> [DIRECTIONS FOR THIS TASK]: Each record should be copied exactly into the answer, and no picture should go with it.

> [Collected data entries]:
===
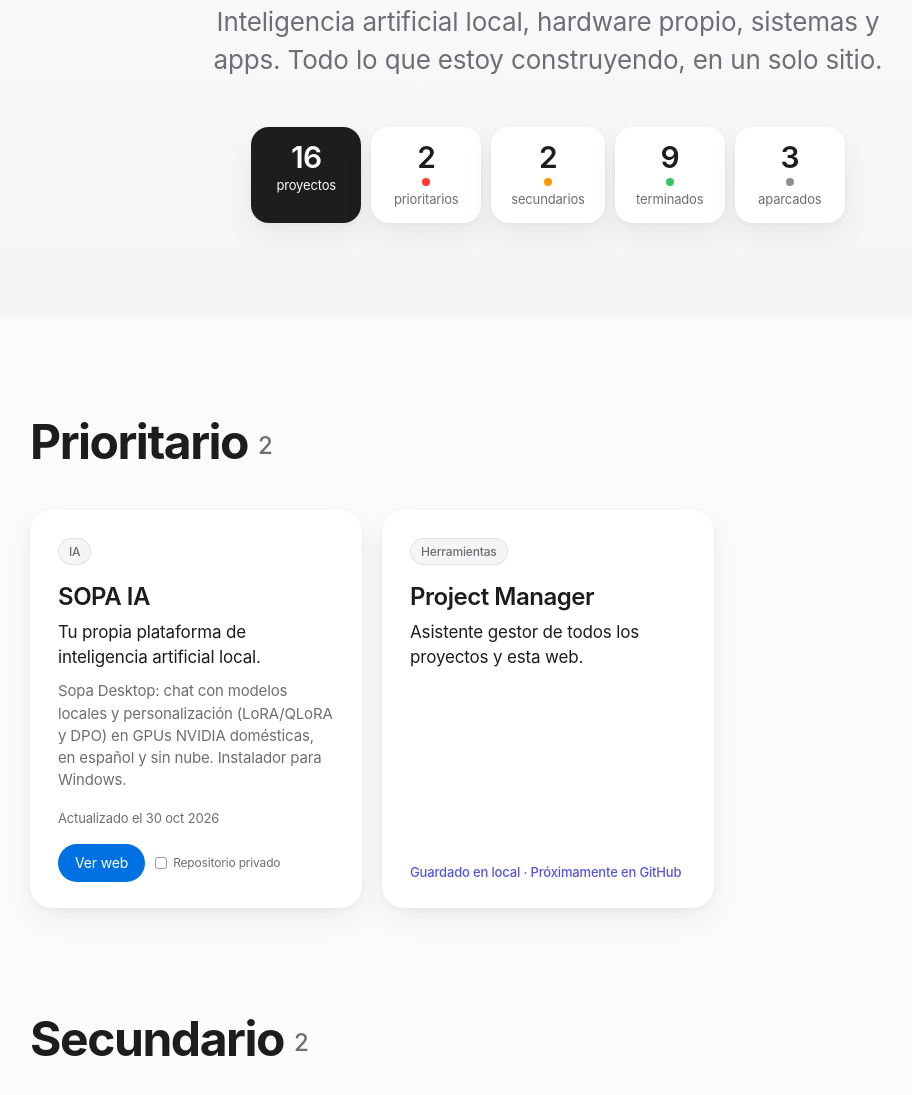
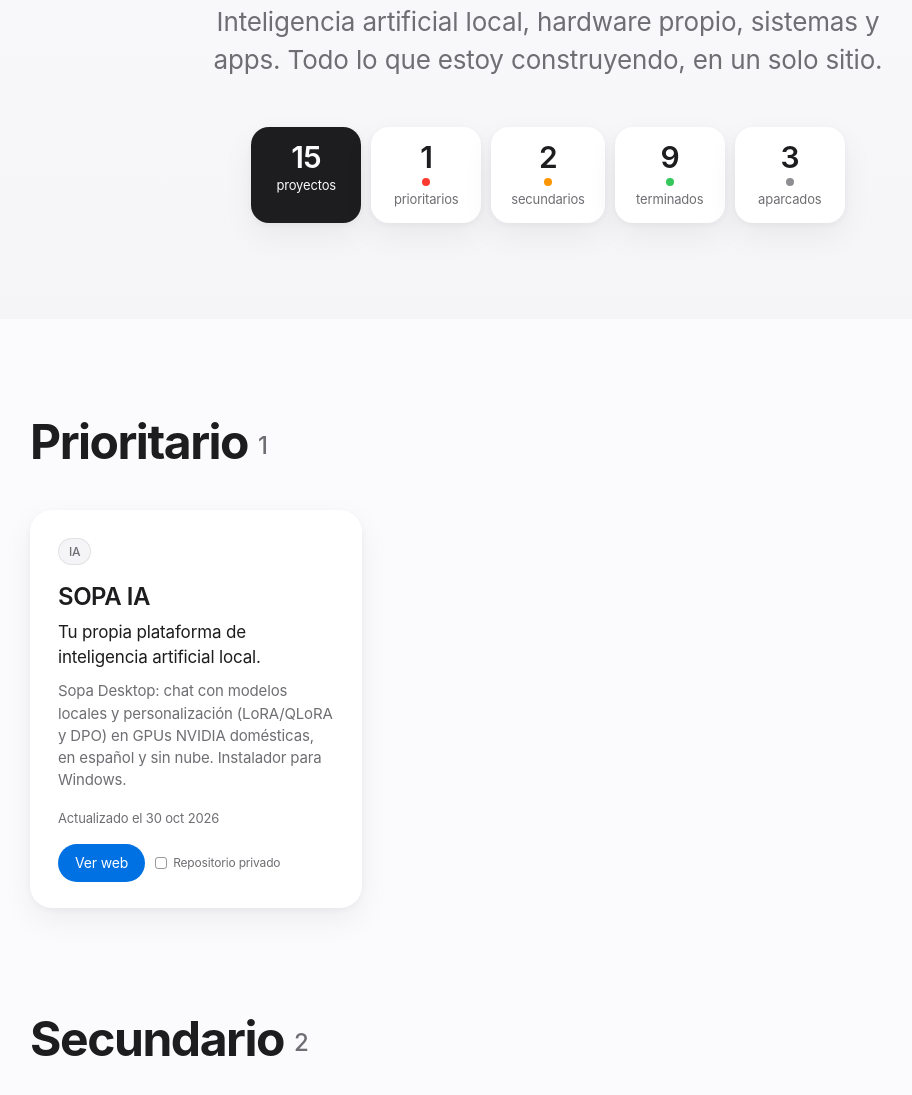
Before and after one commit to ardu01/proyectos, a plain HTML site: page index.html in a window 1280 px wide. Shown: the part 317-1412 px from the top of the page, without its empty margins (92-1004 px from the left). Drawn offline with Linux system fonts and the light colour scheme.

Commit message:
Quita Project Manager de los proyectos (15 proyectos)

```diff
--- a/index.html
+++ b/index.html
@@ -78,21 +78,15 @@ footer{text-align:center;color:var(--fg2);font-size:12px;padding:96px 22px 48px;
   <p class="eyebrow">ArduSolutions</p>
   <h1>Proyectos de Miguel</h1>
   <p class="sub">Inteligencia artificial local, hardware propio, sistemas y apps. Todo lo que estoy construyendo, en un solo sitio.</p>
-  <div class="strip reveal in"><div class="stat total"><b>16</b>proyectos</div><div class="stat"><b>2</b><span class="dot hi"></span>prioritarios</div><div class="stat"><b>2</b><span class="dot dev"></span>secundarios</div><div class="stat"><b>9</b><span class="dot ok"></span>terminados</div><div class="stat"><b>3</b><span class="dot idea"></span>aparcados</div></div>
+  <div class="strip reveal in"><div class="stat total"><b>15</b>proyectos</div><div class="stat"><b>1</b><span class="dot hi"></span>prioritarios</div><div class="stat"><b>2</b><span class="dot dev"></span>secundarios</div><div class="stat"><b>9</b><span class="dot ok"></span>terminados</div><div class="stat"><b>3</b><span class="dot idea"></span>aparcados</div></div>
 </header>
 <main>
-<section id="prioritario" class="sec g-prioritario"><h2 class="reveal">Prioritario <span class="count">2</span></h2><div class="grid"><article class="card reveal" id="sopa-ia">
+<section id="prioritario" class="sec g-prioritario"><h2 class="reveal">Prioritario <span class="count">1</span></h2><div class="grid"><article class="card reveal" id="sopa-ia">
   <div class="pills"><span class="pill cat">IA</span></div>
   <h3>SOPA IA</h3>
   <p class="tag">Tu propia plataforma de inteligencia artificial local.</p><p class="desc">Sopa Desktop: chat con modelos locales y personalización (LoRA/QLoRA y DPO) en GPUs NVIDIA domésticas, en español y sin nube. Instalador para Windows.</p>
   <p class="meta">Actualizado el 30 oct 2026</p>
   <div class="btns"><a class="btn primary" href="https://ardu01.github.io/sopa-web/" target="_blank" rel="noopener">Ver web</a><span class="privlabel">Repositorio privado</span></div>
-</article><article class="card reveal" id="project-manager">
-  <div class="pills"><span class="pill cat">Herramientas</span></div>
-  <h3>Project Manager</h3>
-  <p class="tag">Asistente gestor de todos los proyectos y esta web.</p>
-  <p class="meta"><span class="localnote">Guardado en local · Próximamente en GitHub</span></p>
-
 </article></div></section>
 <section id="secundario" class="sec g-secundario"><h2 class="reveal">Secundario <span class="count">2</span></h2><div class="grid"><article class="card reveal" id="cad">
   <div class="pills"><span class="pill cat">Herramientas</span></div>
```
===
> [RESULT]:
Before and after one commit to ardu01/proyectos, a plain HTML site: page index.html in a window 1280 px wide. Shown: the part 317-1412 px from the top of the page, without its empty margins (92-1004 px from the left). Drawn offline with Linux system fonts and the light colour scheme.

Commit message:
Quita Project Manager de los proyectos (15 proyectos)

```diff
--- a/index.html
+++ b/index.html
@@ -78,21 +78,15 @@ footer{text-align:center;color:var(--fg2);font-size:12px;padding:96px 22px 48px;
   <p class="eyebrow">ArduSolutions</p>
   <h1>Proyectos de Miguel</h1>
   <p class="sub">Inteligencia artificial local, hardware propio, sistemas y apps. Todo lo que estoy construyendo, en un solo sitio.</p>
-  <div class="strip reveal in"><div class="stat total"><b>16</b>proyectos</div><div class="stat"><b>2</b><span class="dot hi"></span>prioritarios</div><div class="stat"><b>2</b><span class="dot dev"></span>secundarios</div><div class="stat"><b>9</b><span class="dot ok"></span>terminados</div><div class="stat"><b>3</b><span class="dot idea"></span>aparcados</div></div>
+  <div class="strip reveal in"><div class="stat total"><b>15</b>proyectos</div><div class="stat"><b>1</b><span class="dot hi"></span>prioritarios</div><div class="stat"><b>2</b><span class="dot dev"></span>secundarios</div><div class="stat"><b>9</b><span class="dot ok"></span>terminados</div><div class="stat"><b>3</b><span class="dot idea"></span>aparcados</div></div>
 </header>
 <main>
-<section id="prioritario" class="sec g-prioritario"><h2 class="reveal">Prioritario <span class="count">2</span></h2><div class="grid"><article class="card reveal" id="sopa-ia">
+<section id="prioritario" class="sec g-prioritario"><h2 class="reveal">Prioritario <span class="count">1</span></h2><div class="grid"><article class="card reveal" id="sopa-ia">
   <div class="pills"><span class="pill cat">IA</span></div>
   <h3>SOPA IA</h3>
   <p class="tag">Tu propia plataforma de inteligencia artificial local.</p><p class="desc">Sopa Desktop: chat con modelos locales y personalización (LoRA/QLoRA y DPO) en GPUs NVIDIA domésticas, en español y sin nube. Instalador para Windows.</p>
   <p class="meta">Actualizado el 30 oct 2026</p>
   <div class="btns"><a class="btn primary" href="https://ardu01.github.io/sopa-web/" target="_blank" rel="noopener">Ver web</a><span class="privlabel">Repositorio privado</span></div>
-</article><article class="card reveal" id="project-manager">
-  <div class="pills"><span class="pill cat">Herramientas</span></div>
-  <h3>Project Manager</h3>
-  <p class="tag">Asistente gestor de todos los proyectos y esta web.</p>
-  <p class="meta"><span class="localnote">Guardado en local · Próximamente en GitHub</span></p>
-
 </article></div></section>
 <section id="secundario" class="sec g-secundario"><h2 class="reveal">Secundario <span class="count">2</span></h2><div class="grid"><article class="card reveal" id="cad">
   <div class="pills"><span class="pill cat">Herramientas</span></div>
```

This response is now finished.